Front-end code edit data:

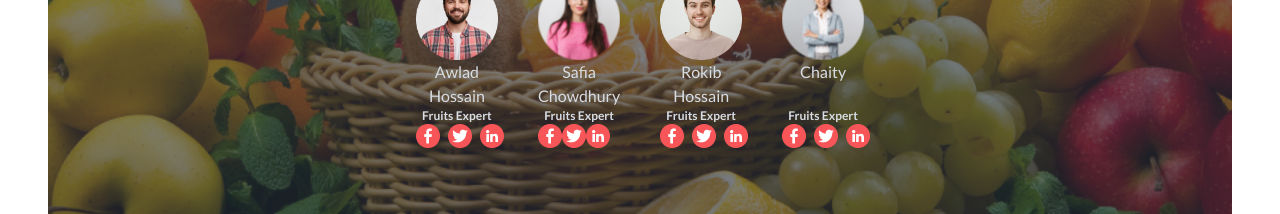
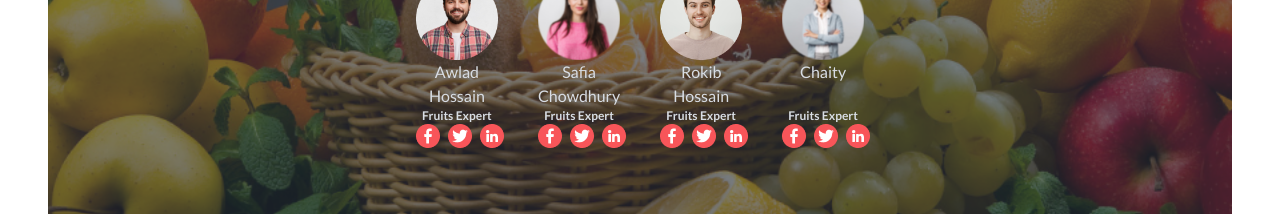
Before and after one commit to infan11/assaignment-3, a plain HTML site: page index.html in a window 1280 px wide. Shown: the part 1860-2074 px from the top of the page. Drawn offline with nearby package versions, Linux system fonts and the light colour scheme.

```diff
--- a/index.html
+++ b/index.html
@@ -286,7 +286,7 @@
                 <img src="images/member2.png" alt="">
                 <h2 class="">Safia Chowdhury</h2>
                 <p class="text-xs font-bold">Fruits Expert</p>
-                <div class="flex ">
+                <div class="flex gap-2 ">
                     <img src="images/facebook 1.png" alt="">
                     <img src="images/twitter (1) 1.png" alt="">
                     <img src="images/linkedin 1.png" alt="">
```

▸ GOAL OF THE EXERCISE:
Copy out every line of the data exactly, leaving the images behind.

▸ ANSWER FOR THE TASK:
Before and after one commit to infan11/assaignment-3, a plain HTML site: page index.html in a window 1280 px wide. Shown: the part 1860-2074 px from the top of the page. Drawn offline with nearby package versions, Linux system fonts and the light colour scheme.

```diff
--- a/index.html
+++ b/index.html
@@ -286,7 +286,7 @@
                 <img src="images/member2.png" alt="">
                 <h2 class="">Safia Chowdhury</h2>
                 <p class="text-xs font-bold">Fruits Expert</p>
-                <div class="flex ">
+                <div class="flex gap-2 ">
                     <img src="images/facebook 1.png" alt="">
                     <img src="images/twitter (1) 1.png" alt="">
                     <img src="images/linkedin 1.png" alt="">
```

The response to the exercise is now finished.